* Description of the task *
Copy out each line featuring the string "template" from the entries beneath.

Edit difference data:
+===+

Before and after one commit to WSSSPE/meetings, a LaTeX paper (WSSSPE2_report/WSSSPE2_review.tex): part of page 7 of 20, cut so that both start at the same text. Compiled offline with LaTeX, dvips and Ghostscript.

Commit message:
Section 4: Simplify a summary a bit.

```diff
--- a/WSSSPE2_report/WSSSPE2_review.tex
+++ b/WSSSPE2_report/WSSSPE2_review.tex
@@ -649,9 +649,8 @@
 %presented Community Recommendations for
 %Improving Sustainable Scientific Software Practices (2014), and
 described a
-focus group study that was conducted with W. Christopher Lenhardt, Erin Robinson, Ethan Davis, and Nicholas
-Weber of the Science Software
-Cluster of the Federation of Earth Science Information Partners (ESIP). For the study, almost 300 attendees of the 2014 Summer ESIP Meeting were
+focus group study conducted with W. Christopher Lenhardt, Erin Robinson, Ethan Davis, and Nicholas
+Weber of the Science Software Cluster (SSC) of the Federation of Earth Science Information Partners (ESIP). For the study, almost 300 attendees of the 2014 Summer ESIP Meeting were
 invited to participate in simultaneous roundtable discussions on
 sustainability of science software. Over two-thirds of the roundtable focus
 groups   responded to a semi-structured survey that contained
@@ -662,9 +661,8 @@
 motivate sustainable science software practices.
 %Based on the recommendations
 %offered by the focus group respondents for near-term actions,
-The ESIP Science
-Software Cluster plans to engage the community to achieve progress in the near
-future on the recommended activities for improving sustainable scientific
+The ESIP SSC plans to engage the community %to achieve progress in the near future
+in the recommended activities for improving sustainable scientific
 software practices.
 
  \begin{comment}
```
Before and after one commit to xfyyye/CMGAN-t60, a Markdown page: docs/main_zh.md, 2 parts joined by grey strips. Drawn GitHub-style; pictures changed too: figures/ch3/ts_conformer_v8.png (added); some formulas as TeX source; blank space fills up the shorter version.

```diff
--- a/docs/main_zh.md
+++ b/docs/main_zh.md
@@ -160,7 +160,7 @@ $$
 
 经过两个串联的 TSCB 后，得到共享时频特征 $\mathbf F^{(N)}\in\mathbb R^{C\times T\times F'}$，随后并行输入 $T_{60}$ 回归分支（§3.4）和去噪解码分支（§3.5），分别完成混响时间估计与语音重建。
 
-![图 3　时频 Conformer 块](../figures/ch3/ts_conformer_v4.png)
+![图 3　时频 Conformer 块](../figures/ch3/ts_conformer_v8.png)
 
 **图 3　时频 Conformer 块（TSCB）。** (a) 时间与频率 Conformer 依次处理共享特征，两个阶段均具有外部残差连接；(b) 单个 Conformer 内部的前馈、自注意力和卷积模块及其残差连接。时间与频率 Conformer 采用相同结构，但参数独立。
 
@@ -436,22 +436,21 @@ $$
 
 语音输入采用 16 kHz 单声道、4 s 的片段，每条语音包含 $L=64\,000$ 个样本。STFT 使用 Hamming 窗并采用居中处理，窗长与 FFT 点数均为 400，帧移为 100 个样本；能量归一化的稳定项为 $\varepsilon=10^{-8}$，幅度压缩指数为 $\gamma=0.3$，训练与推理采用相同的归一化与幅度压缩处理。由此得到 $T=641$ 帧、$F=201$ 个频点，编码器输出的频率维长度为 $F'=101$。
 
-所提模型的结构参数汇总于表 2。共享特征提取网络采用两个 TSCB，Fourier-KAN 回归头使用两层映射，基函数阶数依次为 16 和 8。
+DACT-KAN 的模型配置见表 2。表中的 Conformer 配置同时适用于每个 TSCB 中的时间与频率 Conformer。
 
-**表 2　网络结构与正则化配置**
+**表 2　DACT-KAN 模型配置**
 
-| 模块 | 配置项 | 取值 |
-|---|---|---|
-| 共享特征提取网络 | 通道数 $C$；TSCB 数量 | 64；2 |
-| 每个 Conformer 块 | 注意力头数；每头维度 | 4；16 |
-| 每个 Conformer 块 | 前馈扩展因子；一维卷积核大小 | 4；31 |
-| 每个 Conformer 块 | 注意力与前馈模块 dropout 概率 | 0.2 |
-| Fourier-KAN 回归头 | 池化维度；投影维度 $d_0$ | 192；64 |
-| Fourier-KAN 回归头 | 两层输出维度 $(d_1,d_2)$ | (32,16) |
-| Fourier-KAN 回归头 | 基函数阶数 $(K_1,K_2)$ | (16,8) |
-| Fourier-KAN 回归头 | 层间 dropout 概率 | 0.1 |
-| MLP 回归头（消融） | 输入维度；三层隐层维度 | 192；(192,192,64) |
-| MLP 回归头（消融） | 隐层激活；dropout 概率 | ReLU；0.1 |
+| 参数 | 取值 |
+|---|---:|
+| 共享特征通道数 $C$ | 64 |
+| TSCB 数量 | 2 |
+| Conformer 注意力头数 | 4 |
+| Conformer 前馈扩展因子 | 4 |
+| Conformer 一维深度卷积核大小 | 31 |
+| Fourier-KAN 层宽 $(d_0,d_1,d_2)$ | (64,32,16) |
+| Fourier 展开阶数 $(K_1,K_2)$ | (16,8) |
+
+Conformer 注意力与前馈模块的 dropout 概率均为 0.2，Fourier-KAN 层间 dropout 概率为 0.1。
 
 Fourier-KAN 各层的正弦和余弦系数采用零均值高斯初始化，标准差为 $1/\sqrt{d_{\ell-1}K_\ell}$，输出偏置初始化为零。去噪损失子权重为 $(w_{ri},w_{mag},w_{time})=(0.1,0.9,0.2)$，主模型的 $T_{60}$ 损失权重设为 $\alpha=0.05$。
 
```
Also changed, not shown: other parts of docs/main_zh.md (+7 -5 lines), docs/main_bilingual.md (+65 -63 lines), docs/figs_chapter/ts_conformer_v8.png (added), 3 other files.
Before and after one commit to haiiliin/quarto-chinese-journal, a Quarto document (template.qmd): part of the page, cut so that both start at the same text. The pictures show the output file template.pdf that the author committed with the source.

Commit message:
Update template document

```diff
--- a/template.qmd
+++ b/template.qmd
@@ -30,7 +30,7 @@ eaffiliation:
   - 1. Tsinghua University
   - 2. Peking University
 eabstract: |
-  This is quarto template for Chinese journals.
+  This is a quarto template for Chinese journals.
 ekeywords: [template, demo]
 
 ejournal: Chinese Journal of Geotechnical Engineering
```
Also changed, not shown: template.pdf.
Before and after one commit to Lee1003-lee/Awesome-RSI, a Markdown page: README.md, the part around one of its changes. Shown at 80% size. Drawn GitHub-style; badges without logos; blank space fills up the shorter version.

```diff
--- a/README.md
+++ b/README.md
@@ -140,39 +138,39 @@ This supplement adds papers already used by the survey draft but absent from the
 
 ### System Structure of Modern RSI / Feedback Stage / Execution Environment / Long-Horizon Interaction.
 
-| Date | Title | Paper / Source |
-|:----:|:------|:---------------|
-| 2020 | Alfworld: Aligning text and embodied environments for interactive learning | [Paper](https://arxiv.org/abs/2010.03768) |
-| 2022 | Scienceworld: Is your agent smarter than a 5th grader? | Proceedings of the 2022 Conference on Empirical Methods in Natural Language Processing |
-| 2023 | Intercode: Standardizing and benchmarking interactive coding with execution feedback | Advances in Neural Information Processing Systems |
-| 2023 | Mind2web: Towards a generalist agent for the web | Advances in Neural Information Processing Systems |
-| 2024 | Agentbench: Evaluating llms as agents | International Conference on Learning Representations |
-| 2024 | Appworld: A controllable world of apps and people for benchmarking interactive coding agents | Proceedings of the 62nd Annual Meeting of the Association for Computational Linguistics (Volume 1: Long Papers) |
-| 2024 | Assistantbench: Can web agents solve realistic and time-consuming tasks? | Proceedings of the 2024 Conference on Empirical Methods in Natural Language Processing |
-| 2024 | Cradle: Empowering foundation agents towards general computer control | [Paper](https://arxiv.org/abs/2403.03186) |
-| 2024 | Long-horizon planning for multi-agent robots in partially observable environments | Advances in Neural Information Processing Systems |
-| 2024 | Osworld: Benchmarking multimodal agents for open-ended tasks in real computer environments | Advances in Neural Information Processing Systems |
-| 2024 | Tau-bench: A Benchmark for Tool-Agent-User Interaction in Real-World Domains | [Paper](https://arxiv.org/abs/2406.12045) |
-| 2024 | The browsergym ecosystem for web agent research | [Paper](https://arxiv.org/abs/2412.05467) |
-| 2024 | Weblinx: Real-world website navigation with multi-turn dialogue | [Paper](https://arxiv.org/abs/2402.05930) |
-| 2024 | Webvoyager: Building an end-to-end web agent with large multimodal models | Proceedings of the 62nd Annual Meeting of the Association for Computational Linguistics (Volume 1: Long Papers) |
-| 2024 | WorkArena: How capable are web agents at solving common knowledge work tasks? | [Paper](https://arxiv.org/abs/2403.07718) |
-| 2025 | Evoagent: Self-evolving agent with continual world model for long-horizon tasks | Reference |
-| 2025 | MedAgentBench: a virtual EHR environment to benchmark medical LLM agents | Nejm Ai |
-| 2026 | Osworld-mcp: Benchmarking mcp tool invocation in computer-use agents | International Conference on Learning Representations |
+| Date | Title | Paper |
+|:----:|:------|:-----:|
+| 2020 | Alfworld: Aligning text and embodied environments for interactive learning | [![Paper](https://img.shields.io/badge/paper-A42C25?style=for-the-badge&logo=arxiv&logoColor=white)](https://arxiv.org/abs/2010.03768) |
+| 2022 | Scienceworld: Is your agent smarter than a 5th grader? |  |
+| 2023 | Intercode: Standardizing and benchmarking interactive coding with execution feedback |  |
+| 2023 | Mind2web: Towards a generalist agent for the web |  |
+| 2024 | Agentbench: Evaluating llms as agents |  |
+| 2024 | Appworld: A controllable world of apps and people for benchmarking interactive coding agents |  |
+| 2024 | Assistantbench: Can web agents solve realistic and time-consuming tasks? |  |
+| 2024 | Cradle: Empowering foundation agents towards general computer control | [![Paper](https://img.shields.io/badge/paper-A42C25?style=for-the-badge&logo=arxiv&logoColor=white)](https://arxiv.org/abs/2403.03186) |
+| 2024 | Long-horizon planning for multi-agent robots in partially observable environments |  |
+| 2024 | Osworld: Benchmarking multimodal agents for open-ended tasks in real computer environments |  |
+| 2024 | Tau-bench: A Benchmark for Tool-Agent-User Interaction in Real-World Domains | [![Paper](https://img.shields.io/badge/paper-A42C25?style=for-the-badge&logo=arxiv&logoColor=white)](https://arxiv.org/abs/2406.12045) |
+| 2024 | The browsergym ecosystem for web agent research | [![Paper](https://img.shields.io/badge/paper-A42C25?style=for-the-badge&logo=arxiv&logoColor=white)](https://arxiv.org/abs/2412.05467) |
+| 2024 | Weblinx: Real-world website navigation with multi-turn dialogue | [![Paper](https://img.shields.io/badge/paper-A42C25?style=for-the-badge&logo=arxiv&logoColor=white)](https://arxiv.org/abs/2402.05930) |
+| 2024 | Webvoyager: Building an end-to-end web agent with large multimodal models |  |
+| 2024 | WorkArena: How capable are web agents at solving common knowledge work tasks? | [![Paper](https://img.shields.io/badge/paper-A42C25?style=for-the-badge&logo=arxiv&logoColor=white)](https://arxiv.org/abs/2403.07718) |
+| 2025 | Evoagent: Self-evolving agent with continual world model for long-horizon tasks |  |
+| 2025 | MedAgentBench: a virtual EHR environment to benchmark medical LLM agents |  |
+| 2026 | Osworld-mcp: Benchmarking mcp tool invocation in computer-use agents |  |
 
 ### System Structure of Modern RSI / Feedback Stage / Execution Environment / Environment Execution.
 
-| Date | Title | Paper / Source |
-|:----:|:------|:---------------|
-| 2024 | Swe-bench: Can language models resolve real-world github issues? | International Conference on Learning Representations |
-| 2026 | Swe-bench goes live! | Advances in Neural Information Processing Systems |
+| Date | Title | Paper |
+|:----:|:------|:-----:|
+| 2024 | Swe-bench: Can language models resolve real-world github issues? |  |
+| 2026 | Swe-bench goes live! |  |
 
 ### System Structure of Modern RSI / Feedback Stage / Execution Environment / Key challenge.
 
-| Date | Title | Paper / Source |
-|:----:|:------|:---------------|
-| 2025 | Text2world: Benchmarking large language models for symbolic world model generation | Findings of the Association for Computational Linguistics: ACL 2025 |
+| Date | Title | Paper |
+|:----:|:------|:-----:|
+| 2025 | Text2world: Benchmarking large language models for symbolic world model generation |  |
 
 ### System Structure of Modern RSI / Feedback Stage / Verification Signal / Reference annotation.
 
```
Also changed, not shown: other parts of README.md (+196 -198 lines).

+===+

* Reply *
Before and after one commit to haiiliin/quarto-chinese-journal, a Quarto document (template.qmd): part of the page, cut so that both start at the same text. The pictures show the output file template.pdf that the author committed with the source.
Update template document
--- a/template.qmd
+++ b/template.qmd
-  This is quarto template for Chinese journals.
+  This is a quarto template for Chinese journals.
 ekeywords: [template, demo]
Also changed, not shown: template.pdf.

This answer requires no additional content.